"The agreement says there's no admission of liability, so, legally, the state isn't admitting they fired him unlawfully," Oppegard said. "But what I can say is that it's a shame when an employee gets fired by the state for doing his job in a conscientious manner, which I believe is what happened here."
Richard Beliles, head of the government watchdog group Common Cause of Kentucky, said the case appears to have revealed a breakdown in the regulatory process.
"The government in this case was not working as it was supposed to do, but he evidently was working as he was supposed to do," Beliles said.

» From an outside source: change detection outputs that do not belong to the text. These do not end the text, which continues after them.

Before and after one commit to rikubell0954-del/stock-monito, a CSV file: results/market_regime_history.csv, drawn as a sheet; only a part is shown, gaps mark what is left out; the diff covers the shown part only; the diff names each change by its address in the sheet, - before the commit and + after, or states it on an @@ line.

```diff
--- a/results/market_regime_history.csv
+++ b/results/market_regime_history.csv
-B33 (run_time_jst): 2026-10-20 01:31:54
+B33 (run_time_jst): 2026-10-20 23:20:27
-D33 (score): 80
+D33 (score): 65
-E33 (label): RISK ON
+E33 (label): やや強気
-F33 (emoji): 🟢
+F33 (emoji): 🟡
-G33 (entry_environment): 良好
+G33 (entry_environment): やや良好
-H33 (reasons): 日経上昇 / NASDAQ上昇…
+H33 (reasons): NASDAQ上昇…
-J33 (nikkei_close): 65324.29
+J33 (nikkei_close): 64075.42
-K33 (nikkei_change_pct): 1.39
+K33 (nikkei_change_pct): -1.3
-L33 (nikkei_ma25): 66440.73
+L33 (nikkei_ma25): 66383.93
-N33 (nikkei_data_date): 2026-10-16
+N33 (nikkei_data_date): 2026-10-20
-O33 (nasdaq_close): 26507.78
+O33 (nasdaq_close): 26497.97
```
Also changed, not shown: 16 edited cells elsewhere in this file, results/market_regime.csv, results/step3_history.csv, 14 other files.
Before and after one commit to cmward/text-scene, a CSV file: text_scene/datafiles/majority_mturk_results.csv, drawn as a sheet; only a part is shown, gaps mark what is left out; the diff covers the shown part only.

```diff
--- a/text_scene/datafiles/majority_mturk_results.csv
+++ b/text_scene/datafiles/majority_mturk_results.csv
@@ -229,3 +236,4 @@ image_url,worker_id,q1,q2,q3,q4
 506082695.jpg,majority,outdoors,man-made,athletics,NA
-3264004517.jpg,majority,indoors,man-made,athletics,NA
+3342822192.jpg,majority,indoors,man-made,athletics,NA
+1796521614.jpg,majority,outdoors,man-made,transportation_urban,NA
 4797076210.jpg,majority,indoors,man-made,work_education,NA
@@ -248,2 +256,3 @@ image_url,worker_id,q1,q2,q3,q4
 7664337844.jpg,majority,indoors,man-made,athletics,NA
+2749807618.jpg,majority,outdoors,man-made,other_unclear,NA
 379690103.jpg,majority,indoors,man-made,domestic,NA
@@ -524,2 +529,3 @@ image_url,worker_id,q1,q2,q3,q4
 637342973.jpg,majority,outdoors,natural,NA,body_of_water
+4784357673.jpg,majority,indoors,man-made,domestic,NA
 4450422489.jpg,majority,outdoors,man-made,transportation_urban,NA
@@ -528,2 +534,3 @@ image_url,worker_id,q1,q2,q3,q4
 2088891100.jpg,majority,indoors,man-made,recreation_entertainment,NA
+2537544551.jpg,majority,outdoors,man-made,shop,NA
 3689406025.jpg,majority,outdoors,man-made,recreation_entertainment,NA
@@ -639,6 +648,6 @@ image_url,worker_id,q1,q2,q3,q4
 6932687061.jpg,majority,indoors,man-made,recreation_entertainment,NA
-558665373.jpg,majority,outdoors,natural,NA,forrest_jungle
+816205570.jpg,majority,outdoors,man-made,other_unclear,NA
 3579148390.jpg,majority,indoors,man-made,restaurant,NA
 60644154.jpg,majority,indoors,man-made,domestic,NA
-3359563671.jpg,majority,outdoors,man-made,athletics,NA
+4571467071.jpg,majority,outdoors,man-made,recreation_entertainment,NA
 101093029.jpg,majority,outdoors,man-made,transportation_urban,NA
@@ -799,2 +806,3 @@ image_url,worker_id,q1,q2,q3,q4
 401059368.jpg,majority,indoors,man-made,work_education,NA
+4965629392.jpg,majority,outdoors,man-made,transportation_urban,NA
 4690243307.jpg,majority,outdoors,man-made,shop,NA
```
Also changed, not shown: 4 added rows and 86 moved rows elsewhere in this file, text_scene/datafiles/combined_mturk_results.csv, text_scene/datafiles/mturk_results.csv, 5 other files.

Associated Press correspondent Roger Alford in Frankfort contributed to this report.